I wouldn’t say I’m 100 percent there, but I know even if I take my foot off the gas and coast until I’m 30, I will likely make it there based on the relatively simple lifestyle I enjoy. So why would I bother to continue? We recently decided to add on a new business model and do syndications to buy large apartment complexes. Do I need to do this to reach my own financial freedom? Absolutely not. My “why” has shifted with me rising up through the human needs we all have. The reason is because my “why “ has new meaning and pushes me forward. I think financial success and spiritual fulfillment are two very different things. For me, spiritual fulfillment comes from being the best you can be while helping others do the same. I choose to continue to push on full steam and venture into syndication because I know that is where I can make the biggest positive impact on others using the skills I have.
Related: 6 Major Reasons to Invest in Real Estate (& How to Invest With Purpose!)
The investors who can look inside themselves and find this answer to why they can’t give up do everything in their power to solve their “why” and that sets them apart from those who are chasing money and inevitably fizzle out.
Systems & Procedures
The successful investors focus on creating a proven way and documenting it so it is not just another unpredictable event that will need to be addressed. We all have seen the investors who do not have systems. All they do all day is run around putting out the same types of fires over and over. They often have their phone glued to their face 70 percent of the day and never have time to grow the company.
In our company, we have a operations manual. That tells us how we do what we do. We use software to help simplify and direct operations. Successful investors differentiate themselves from the unsuccessful by putting these systems in place as their business grows.
Delegating & Leadership
After the successful investor has learned to use all the preceding traits, they often focus on leading others to learn these traits and use them for the organization he/she has built. I believe this is one of the final ceilings to break through that sets the successful apart. They learn to lead. Once they earn the respect enough to lead, delegating is simple and the company will boom. The leader learns to build a team around them that trusts and respects them. They do this with clarity and empathy.
As our company has added employees and staff, I am learning how much I enjoy this part of a business. It’s rewarding to watch people who otherwise would have been strangers join together to follow a common goal using systems and procedures that have been set in place through years of hustle and perseverance.
What sets apart the successful investor from those who fail, quit, or never get started? A lot.
The reason you hear so many answers to this questions is because there are so many correct answers. Each answer will become true to an investor at different parts of their business.

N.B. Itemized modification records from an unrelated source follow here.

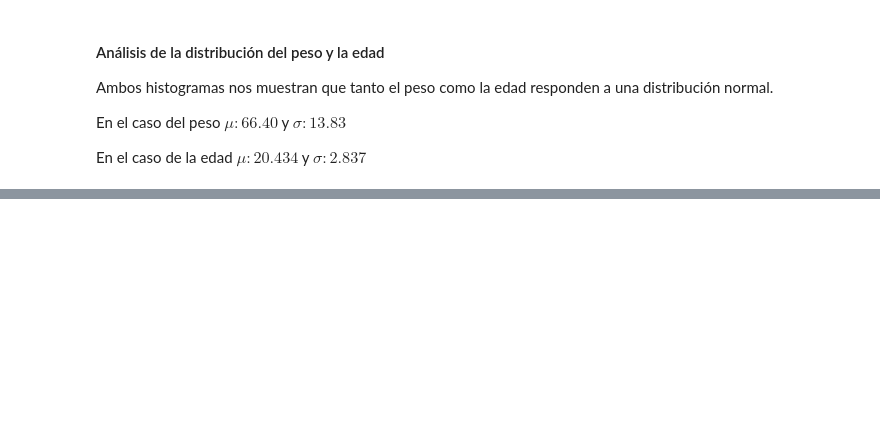
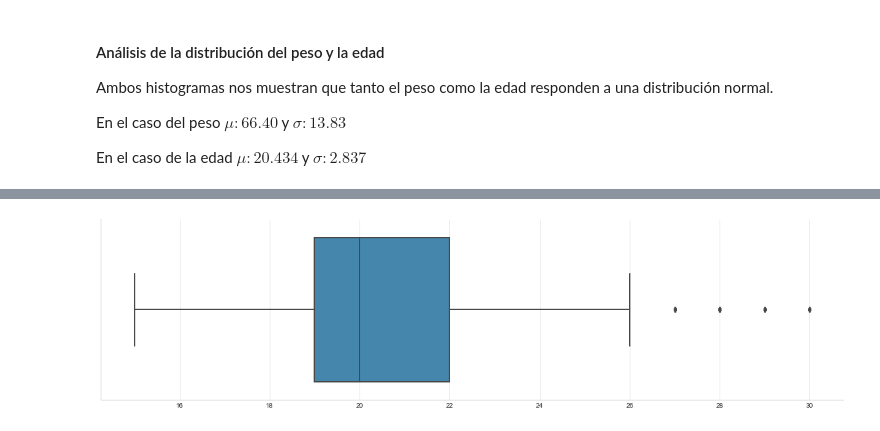
Before and after one commit to rodricarranza/DiploDatos, a Jupyter notebook: analysis_and_visualization/lab1/lab1.ipynb, the cells around one changed output, grey strips where cells are left out. Cells and saved outputs as stored; diff of their text form; code cells hidden in the pictures; blank space fills up the shorter version.

```diff
--- a/analysis_and_visualization/lab1/lab1.ipynb
+++ b/analysis_and_visualization/lab1/lab1.ipynb
@@ -146,0 +180,4 @@ En el caso de la edad $\mu: 20.434$ y $\sigma: 2.837$
+# %%
+get_data_boxplot(age_without_na)
+# %% [output]
+[figure, added]
```
Also changed, not shown: parts of 8 cells of this notebook.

I have found they build on each other like a pyramid much more so than just completing one and moving on to the next. If delegating and leadership is the top of the pyramid and you have reached that that trait but you completely give up on the lower level of perseverance and persistence, that pyramid is likely to crumble and fall. I hope you all will take these traits and use them to set yourself apart from those who fail, quit, or never get started.
We’re republishing this article to help out our newer readers.
What would YOU say is the most common reason investors fail, quit, or never get started? What truly sets apart successful investors from the rest?
Let me know your thoughts with a comment!